Work instructions: Each entry is to be retyped exactly as it appears, and each image is to be dropped.

Modification records

☆ ☆ ☆ ☆ ☆

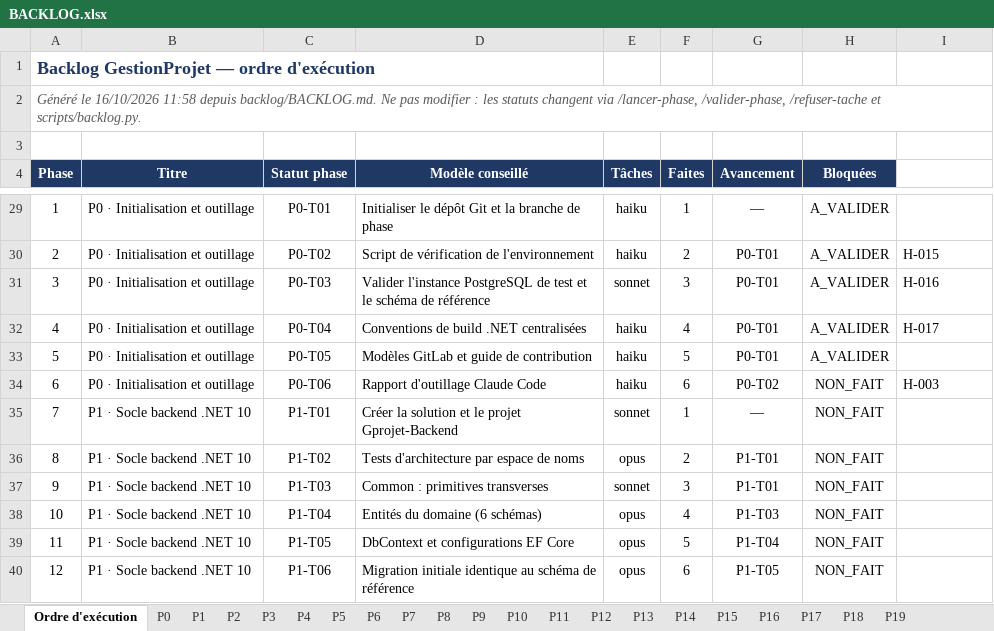
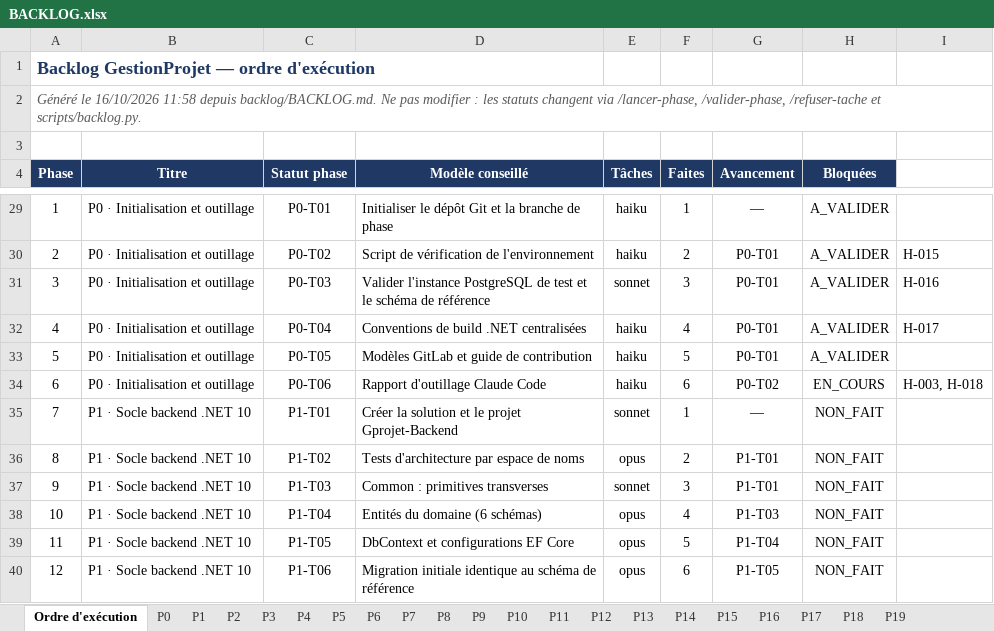
Before and after one commit to hajar-hamid-coder/gprojet, an Excel workbook: backlog/BACKLOG.xlsx, sheet Ordre d'exécution, drawn as a sheet; only a part is shown, gaps mark what is left out; values as stored, in another font and other column widths than the file's, no borders; conditional formats not drawn; the diff names each change by its address in the sheet, - before the commit and + after, or states it on an @@ line.

```diff
--- a/backlog/BACKLOG.xlsx (sheet Ordre d'exécution)
+++ b/backlog/BACKLOG.xlsx (sheet Ordre d'exécution)
-H34 (Bloquées): NON_FAIT
+H34 (Bloquées): EN_COURS
-I34: H-003
+I34: H-003, H-018
```
Also changed, not shown: sheet Hypothèses, sheet P0, 4 other files.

☆ ☆ ☆ ☆ ☆

Your response:
Before and after one commit to hajar-hamid-coder/gprojet, an Excel workbook: backlog/BACKLOG.xlsx, sheet Ordre d'exécution, drawn as a sheet; only a part is shown, gaps mark what is left out; values as stored, in another font and other column widths than the file's, no borders; conditional formats not drawn; the diff names each change by its address in the sheet, - before the commit and + after, or states it on an @@ line.

```diff
--- a/backlog/BACKLOG.xlsx (sheet Ordre d'exécution)
+++ b/backlog/BACKLOG.xlsx (sheet Ordre d'exécution)
-H34 (Bloquées): NON_FAIT
+H34 (Bloquées): EN_COURS
-I34: H-003
+I34: H-003, H-018
```
Also changed, not shown: sheet Hypothèses, sheet P0, 4 other files.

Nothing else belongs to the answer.